━━━━━ EXTRACTED DATA ━━━━━
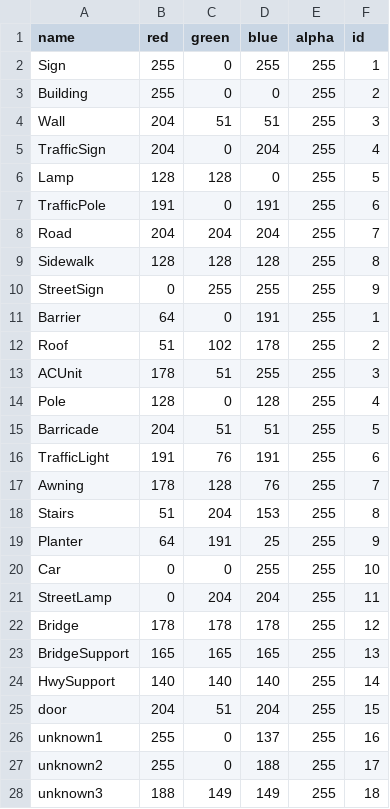
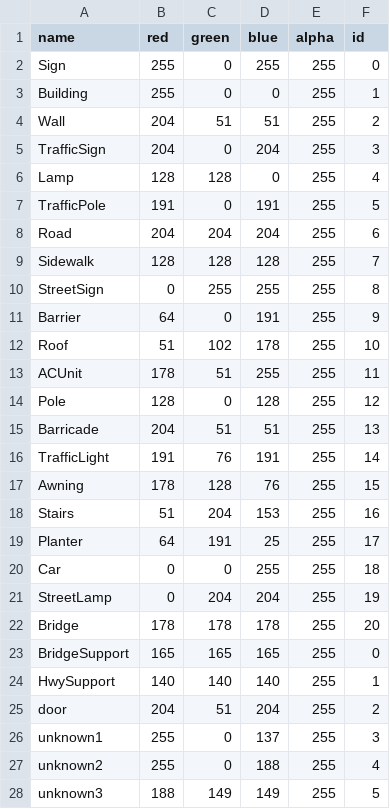
Before and after one commit to MIT-SPARK/Kimera-Distributed, a CSV file: params/dcist_city_semantic_mapping.csv, drawn as a sheet; only a part is shown; the diff covers the shown part only.

Commit message:
fix csv mapping and tune voxel size for pgmo

```diff
--- a/params/dcist_city_semantic_mapping.csv
+++ b/params/dcist_city_semantic_mapping.csv
@@ -1,28 +1,28 @@
 name,red,green,blue,alpha,id
-Sign,255,0,255,255,1
-Building,255,0,0,255,2
-Wall,204,51,51,255,3
-TrafficSign,204,0,204,255,4
-Lamp,128,128,0,255,5
-TrafficPole,191,0,191,255,6
-Road,204,204,204,255,7
-Sidewalk,128,128,128,255,8
-StreetSign,0,255,255,255,9
-Barrier,64,0,191,255,1
-Roof,51,102,178,255,2
-ACUnit,178,51,255,255,3
-Pole,128,0,128,255,4
-Barricade,204,51,51,255,5
-TrafficLight,191,76,191,255,6
-Awning,178,128,76,255,7
-Stairs,51,204,153,255,8
-Planter,64,191,25,255,9
-Car,0,0,255,255,10
-StreetLamp,0,204,204,255,11
-Bridge,178,178,178,255,12
-BridgeSupport,165,165,165,255,13
-HwySupport,140,140,140,255,14
-door,204,51,204,255,15
-unknown1,255,0,137,255,16
-unknown2,255,0,188,255,17
-unknown3,188,149,149,255,18
+Sign,255,0,255,255,0
+Building,255,0,0,255,1
+Wall,204,51,51,255,2
+TrafficSign,204,0,204,255,3
+Lamp,128,128,0,255,4
+TrafficPole,191,0,191,255,5
+Road,204,204,204,255,6
+Sidewalk,128,128,128,255,7
+StreetSign,0,255,255,255,8
+Barrier,64,0,191,255,9
+Roof,51,102,178,255,10
+ACUnit,178,51,255,255,11
+Pole,128,0,128,255,12
+Barricade,204,51,51,255,13
+TrafficLight,191,76,191,255,14
+Awning,178,128,76,255,15
+Stairs,51,204,153,255,16
+Planter,64,191,25,255,17
+Car,0,0,255,255,18
+StreetLamp,0,204,204,255,19
+Bridge,178,178,178,255,20
+BridgeSupport,165,165,165,255,0
+HwySupport,140,140,140,255,1
+door,204,51,204,255,2
+unknown1,255,0,137,255,3
+unknown2,255,0,188,255,4
+unknown3,188,149,149,255,5
```
Also changed, not shown: 115 edited cells elsewhere in this file, 1 other file.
━━━━━
# ABOUT THIS TASK:
Each entry above is to be duplicated exactly, and its pictures omitted.

# ANSWER TO THE PROBLEM:
Before and after one commit to MIT-SPARK/Kimera-Distributed, a CSV file: params/dcist_city_semantic_mapping.csv, drawn as a sheet; only a part is shown; the diff covers the shown part only.

Commit message:
fix csv mapping and tune voxel size for pgmo

```diff
--- a/params/dcist_city_semantic_mapping.csv
+++ b/params/dcist_city_semantic_mapping.csv
@@ -1,28 +1,28 @@
 name,red,green,blue,alpha,id
-Sign,255,0,255,255,1
-Building,255,0,0,255,2
-Wall,204,51,51,255,3
-TrafficSign,204,0,204,255,4
-Lamp,128,128,0,255,5
-TrafficPole,191,0,191,255,6
-Road,204,204,204,255,7
-Sidewalk,128,128,128,255,8
-StreetSign,0,255,255,255,9
-Barrier,64,0,191,255,1
-Roof,51,102,178,255,2
-ACUnit,178,51,255,255,3
-Pole,128,0,128,255,4
-Barricade,204,51,51,255,5
-TrafficLight,191,76,191,255,6
-Awning,178,128,76,255,7
-Stairs,51,204,153,255,8
-Planter,64,191,25,255,9
-Car,0,0,255,255,10
-StreetLamp,0,204,204,255,11
-Bridge,178,178,178,255,12
-BridgeSupport,165,165,165,255,13
-HwySupport,140,140,140,255,14
-door,204,51,204,255,15
-unknown1,255,0,137,255,16
-unknown2,255,0,188,255,17
-unknown3,188,149,149,255,18
+Sign,255,0,255,255,0
+Building,255,0,0,255,1
+Wall,204,51,51,255,2
+TrafficSign,204,0,204,255,3
+Lamp,128,128,0,255,4
+TrafficPole,191,0,191,255,5
+Road,204,204,204,255,6
+Sidewalk,128,128,128,255,7
+StreetSign,0,255,255,255,8
+Barrier,64,0,191,255,9
+Roof,51,102,178,255,10
+ACUnit,178,51,255,255,11
+Pole,128,0,128,255,12
+Barricade,204,51,51,255,13
+TrafficLight,191,76,191,255,14
+Awning,178,128,76,255,15
+Stairs,51,204,153,255,16
+Planter,64,191,25,255,17
+Car,0,0,255,255,18
+StreetLamp,0,204,204,255,19
+Bridge,178,178,178,255,20
+BridgeSupport,165,165,165,255,0
+HwySupport,140,140,140,255,1
+door,204,51,204,255,2
+unknown1,255,0,137,255,3
+unknown2,255,0,188,255,4
+unknown3,188,149,149,255,5
```
Also changed, not shown: 115 edited cells elsewhere in this file, 1 other file.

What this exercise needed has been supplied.